Apparently younger consumers just cannot be inconvenienced to eat cereal. Many surveyed – almost half of Millennials in a market study – said that cereal is just too tedious to eat, and that they would rather take their morning meal on the go. They also said that cereal was annoying to clean up after. Apparently, washing a bowl and a spoon has become strenuous.
There is arguably no more popular place to get an ear piercing than Claire’s. At one point, it seemed like almost everyone was going there to get a piercing. The jewelry and accessory chain claims to have pierced over 100 million ears since its establishment in 1978. That’s a whole lot of rhinestone studs.
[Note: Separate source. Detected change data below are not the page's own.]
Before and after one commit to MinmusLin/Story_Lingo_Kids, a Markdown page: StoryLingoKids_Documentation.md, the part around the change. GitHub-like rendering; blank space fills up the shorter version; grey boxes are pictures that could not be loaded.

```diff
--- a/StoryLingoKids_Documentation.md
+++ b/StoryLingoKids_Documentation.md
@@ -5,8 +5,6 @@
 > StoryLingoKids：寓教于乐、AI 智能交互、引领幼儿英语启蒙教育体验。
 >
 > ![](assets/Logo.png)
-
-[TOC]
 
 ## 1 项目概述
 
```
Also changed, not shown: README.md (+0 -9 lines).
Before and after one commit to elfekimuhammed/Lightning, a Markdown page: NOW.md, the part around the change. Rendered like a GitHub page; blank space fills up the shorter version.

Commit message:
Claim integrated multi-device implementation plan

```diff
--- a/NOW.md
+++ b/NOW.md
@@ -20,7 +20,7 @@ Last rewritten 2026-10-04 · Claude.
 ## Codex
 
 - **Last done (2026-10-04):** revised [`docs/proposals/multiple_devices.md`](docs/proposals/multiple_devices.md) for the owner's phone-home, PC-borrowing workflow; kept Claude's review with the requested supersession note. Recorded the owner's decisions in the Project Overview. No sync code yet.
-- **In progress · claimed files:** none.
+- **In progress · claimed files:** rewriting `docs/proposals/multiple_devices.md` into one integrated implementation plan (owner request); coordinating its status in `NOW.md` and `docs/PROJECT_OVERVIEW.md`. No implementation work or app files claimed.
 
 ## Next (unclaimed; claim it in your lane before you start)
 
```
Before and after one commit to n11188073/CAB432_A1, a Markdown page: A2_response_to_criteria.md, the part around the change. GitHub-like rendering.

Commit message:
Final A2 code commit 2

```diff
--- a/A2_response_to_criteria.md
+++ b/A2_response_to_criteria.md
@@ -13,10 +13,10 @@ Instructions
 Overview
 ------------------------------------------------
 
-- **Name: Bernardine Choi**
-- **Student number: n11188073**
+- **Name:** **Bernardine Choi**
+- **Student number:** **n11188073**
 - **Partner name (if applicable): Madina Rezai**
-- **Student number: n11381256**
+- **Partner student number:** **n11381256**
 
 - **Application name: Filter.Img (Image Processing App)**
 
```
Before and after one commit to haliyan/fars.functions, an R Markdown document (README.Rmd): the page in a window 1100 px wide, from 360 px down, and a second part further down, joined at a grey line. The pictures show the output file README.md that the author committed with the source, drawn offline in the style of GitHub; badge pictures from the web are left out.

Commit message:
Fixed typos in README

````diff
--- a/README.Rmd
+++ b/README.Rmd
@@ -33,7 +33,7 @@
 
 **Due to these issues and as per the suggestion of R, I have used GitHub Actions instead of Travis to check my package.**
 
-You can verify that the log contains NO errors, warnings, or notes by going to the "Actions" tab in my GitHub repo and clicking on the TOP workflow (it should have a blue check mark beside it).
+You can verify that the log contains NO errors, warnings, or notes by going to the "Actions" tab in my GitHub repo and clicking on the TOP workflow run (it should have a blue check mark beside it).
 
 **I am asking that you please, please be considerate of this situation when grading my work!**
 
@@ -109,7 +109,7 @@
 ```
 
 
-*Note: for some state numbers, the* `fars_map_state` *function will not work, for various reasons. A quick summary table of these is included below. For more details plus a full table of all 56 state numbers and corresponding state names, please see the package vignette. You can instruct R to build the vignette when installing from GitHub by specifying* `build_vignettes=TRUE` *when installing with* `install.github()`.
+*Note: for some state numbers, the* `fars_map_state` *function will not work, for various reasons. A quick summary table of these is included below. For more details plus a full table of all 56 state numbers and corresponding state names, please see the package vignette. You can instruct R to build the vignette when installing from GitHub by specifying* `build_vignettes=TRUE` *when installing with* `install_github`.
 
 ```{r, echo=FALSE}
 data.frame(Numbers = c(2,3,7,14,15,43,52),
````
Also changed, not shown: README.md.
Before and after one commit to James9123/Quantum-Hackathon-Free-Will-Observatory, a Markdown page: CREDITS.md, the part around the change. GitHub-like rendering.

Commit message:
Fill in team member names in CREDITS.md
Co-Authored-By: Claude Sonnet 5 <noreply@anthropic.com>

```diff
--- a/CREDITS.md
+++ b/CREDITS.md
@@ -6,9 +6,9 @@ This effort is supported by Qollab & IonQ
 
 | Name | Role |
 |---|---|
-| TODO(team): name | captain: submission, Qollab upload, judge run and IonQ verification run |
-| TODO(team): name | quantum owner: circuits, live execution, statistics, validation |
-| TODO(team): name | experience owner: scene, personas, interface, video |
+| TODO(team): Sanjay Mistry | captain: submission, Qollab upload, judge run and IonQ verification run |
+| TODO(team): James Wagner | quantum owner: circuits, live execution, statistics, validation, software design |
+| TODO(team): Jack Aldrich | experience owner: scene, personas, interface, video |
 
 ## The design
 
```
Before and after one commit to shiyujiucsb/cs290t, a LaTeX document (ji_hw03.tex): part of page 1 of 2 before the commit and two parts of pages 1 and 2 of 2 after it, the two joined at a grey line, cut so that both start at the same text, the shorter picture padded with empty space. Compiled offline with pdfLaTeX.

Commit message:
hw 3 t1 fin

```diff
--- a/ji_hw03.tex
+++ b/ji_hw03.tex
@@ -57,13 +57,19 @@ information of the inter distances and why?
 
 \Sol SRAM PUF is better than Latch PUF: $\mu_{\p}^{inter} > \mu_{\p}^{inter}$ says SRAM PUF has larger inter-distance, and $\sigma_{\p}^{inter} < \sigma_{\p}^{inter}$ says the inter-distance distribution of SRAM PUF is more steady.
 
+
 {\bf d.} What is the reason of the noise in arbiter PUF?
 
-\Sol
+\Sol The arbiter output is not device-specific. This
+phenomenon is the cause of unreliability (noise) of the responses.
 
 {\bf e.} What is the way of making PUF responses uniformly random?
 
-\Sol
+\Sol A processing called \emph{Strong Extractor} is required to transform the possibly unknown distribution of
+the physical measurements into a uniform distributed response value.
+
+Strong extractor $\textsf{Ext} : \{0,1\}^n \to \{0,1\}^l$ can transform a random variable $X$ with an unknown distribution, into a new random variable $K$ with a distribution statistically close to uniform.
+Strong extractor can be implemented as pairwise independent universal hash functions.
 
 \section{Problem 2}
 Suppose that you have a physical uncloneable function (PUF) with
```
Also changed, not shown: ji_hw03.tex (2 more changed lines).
Apparently the once-ubiquitous mall staple has been running low on ears to pierce, though, and all those free piercings have burned a hole in their pockets. Their stock has been dropping for a few years and Claire’s has had to close its doors at a various mall locations. In 2018, the company declared bankruptcy, so more stores are likely to close in the future.
When most people think of Kodak, it’s more than likely that a camera would be the first thing that comes to mind. But lately, Kodak has taken a step from its traditional area of expertise and has begun dabbling in the cryptocurrency market. And let’s just say that consumers are a little confused.
Kodak launched KodakCoin as a way for photographers to get paid for the use of their images. And while the move temporarily helped their stock, KodakCoin has not really taken off in the way that investors had hoped. As for its namesake cameras, Kodak sold its patents. Nowadays, consumers will probably encounter Kodak cameras less frequently, unless they’re hitting the used electronics stores.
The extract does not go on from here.